By “neocons,” I refer to followers of the hawkish foreign policy school that began to coalesce in the 1970s around New York writers and academics who had rejected their Communist or Socialist lodestar to become vocal anti-Communists. By “going home,” I mean returning to the Democratic Party.
The question took shape while I was reading a profile in The New York Times about neocon light Robert Kagan – brother of Iraq “surge” architect Frederick Kagan, son of Yale professor Donald Kagan, and husband of State Department diplomat Victoria Nuland. The Times describes Robert Kagan as “the congenial and well-respected scion of one of America’s first families of interventionism.”
After 9/11, the more I learned about Islam, the less I supported the Bush-Obama nation-building counterinsurgencies in Iraq and Afghanistan – high-water marks of neoconservative influence on the direction of U.S. policy and war strategy. We haven’t recovered yet.
At its root, the conceptual strategy behind these wars was driven by the universalist and globalist impulse that denies differences among peoples, religions, tribes, nations, societies of all kinds, as an ideological fundamental to justify the measures required to impose order – the “new world order” President George H.W. Bush talked about, and the “liberal world order” Kagan now discusses. It helps explain why President George W. Bush could plant empty ballot boxes in Islamic Iraq and expect the Bill of Rights and other fruits of Graeco-Roman-Judeo-Christian millennia to grow. I refer, of course, to the calamitous “democracy project” neoconservatives became particularly infamous for driving, which, since 9/11, has only made the world safe for sharia.
Do I hear an SOS from the New York Times? “Shipwrecked neocons seeking vessel to pour interventionist hopes into. Will deploy troops anywhere.”
The Times: “Mr. Kagan pointed out that he had recently attended a dinner of foreign policy experts at which Mrs. Clinton was the guest of honor, and that he had served on her bipartisan group of foreign policy heavy hitters at the State Department, where his wife worked as her spokeswoman. ‘I feel comfortable with her on foreign policy,’ Mr. Kagan said, adding that the next step after Mr. Obama’s more realist approach ‘could theoretically be whatever Hillary brings to the table’ if elected president.”
Lost Whitewater files maybe? A Muslim Brotherhood Rolodex? The truth about Benghazi? Nah.

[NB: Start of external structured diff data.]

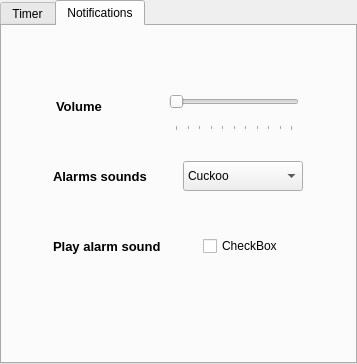
Old version of the form ui/settingsdialog.ui in the repository TiagoSBO/qt-pomodoro-timer.
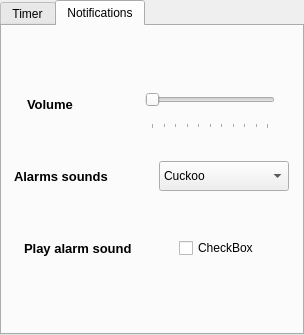
New version of the form. The open tabs and pages were chosen to show the change.

Commit message: style: Create style Mainwindow layouts

Diff of the .ui file:
```diff
--- a/ui/settingsdialog.ui
+++ b/ui/settingsdialog.ui
@@ -6,8 +6,8 @@
    <rect>
     <x>0</x>
     <y>0</y>
-    <width>357</width>
-    <height>364</height>
+    <width>304</width>
+    <height>335</height>
    </rect>
   </property>
   <property name="sizePolicy">
@@ -512,7 +512,7 @@
         <number>0</number>
        </property>
        <item>
-        <layout class="QGridLayout" name="layout_notifications" rowstretch="1,1,1" columnstretch="0,0">
+        <layout class="QGridLayout" name="layout_notifications" rowstretch="1,1,1" columnstretch="0,0" rowminimumheight="1,1,1">
          <property name="leftMargin">
           <number>0</number>
          </property>
@@ -523,32 +523,41 @@
           <number>0</number>
          </property>
          <property name="spacing">
-          <number>0</number>
+          <number>2</number>
          </property>
          <item row="2" column="1">
           <layout class="QVBoxLayout" name="verticalLayout_5">
            <property name="spacing">
-            <number>0</number>
+            <number>5</number>
+           </property>
+           <property name="leftMargin">
+            <number>5</number>
            </property>
            <property name="topMargin">
-            <number>0</number>
+            <number>5</number>
+           </property>
+           <property name="rightMargin">
+            <number>5</number>
+           </property>
+           <property name="bottomMargin">
+            <number>5</number>
            </property>
            <item>
             <layout class="QHBoxLayout" name="horizontalLayout_5" stretch="1,1">
              <property name="spacing">
-              <number>10</number>
+              <number>5</number>
              </property>
              <property name="leftMargin">
-              <number>10</number>
+              <number>5</number>
              </property>
              <property name="topMargin">
-              <number>10</number>
+              <number>5</number>
              </property>
              <property name="rightMargin">
-              <number>10</number>
+              <number>5</number>
              </property>
              <property name="bottomMargin">
-              <number>10</number>
+              <number>5</number>
              </property>
              <item>
               <widget class="QLabel" name="label_alarm_sound">
@@ -606,24 +615,36 @@
          <item row="0" column="1">
           <layout class="QVBoxLayout" name="verticalLayout_7">
            <property name="spacing">
-            <number>0</number>
+            <number>5</number>
+           </property>
+           <property name="leftMargin">
+            <number>5</number>
+           </property>
+           <property name="topMargin">
+            <number>5</number>
+           </property>
+           <property name="rightMargin">
+            <number>5</number>
+           </property>
+           <property name="bottomMargin">
+            <number>5</number>
            </property>
            <item>
-            <layout class="QHBoxLayout" name="horizontalLayout_2" stretch="0,0">
+            <layout class="QHBoxLayout" name="horizontalLayout_2" stretch="1,1">
              <property name="spacing">
-              <number>10</number>
+              <number>5</number>
              </property>
              <property name="leftMargin">
-              <number>10</number>
+              <number>5</number>
              </property>
              <property name="topMargin">
-              <number>10</number>
+              <number>5</number>
              </property>
              <property name="rightMargin">
-              <number>10</number>
+              <number>5</number>
              </property>
              <property name="bottomMargin">
-              <number>10</number>
+              <number>5</number>
              </property>
              <item>
               <widget class="QLabel" name="label_volume">
@@ -682,24 +703,36 @@
          <item row="1" column="1">
           <layout class="QVBoxLayout" name="verticalLayout_6" stretch="0">
            <property name="spacing">
-            <number>0</number>
+            <number>5</number>
+           </property>
+           <property name="leftMargin">
+            <number>5</number>
+           </property>
+           <property name="topMargin">
+            <number>5</number>
+           </property>
+           <property name="rightMargin">
+            <number>5</number>
+           </property>
+           <property name="bottomMargin">
+            <number>5</number>
            </property>
            <item>
-            <layout class="QHBoxLayout" name="horizontalLayout_4" stretch="0,0">
+            <layout class="QHBoxLayout" name="horizontalLayout_4" stretch="1,1">
              <property name="spacing">
-              <number>10</number>
+              <number>5</number>
              </property>
              <property name="leftMargin">
-              <number>10</number>
+              <number>5</number>
              </property>
              <property name="topMargin">
-              <number>10</number>
+              <number>5</number>
              </property>
              <property name="rightMargin">
-              <number>10</number>
+              <number>5</number>
              </property>
              <property name="bottomMargin">
-              <number>10</number>
+              <number>5</number>
              </property>
              <item>
               <widget class="QLabel" name="label_set_alarm">
```
Left out of the diff: 40 changed lines with no effect on the pictures. The commit also changes 2 other files.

“ ‘If she pursues a policy which we think she will pursue,’ he added, ‘it’s something that might have been called neocon, but clearly her supporters are not going to call it that. They are going to call it something else.”
How about calling it “liberal interventionism”? I can see it now: A new ship of state under Hillary Clinton sailing home, carrying a crew of neocons-turned-liberal-interventionists.
And The New York Times will find it all Cocoa-Puffs charming.
• Diana West blogs at dianawest.net, and can be contacted via email@example.com.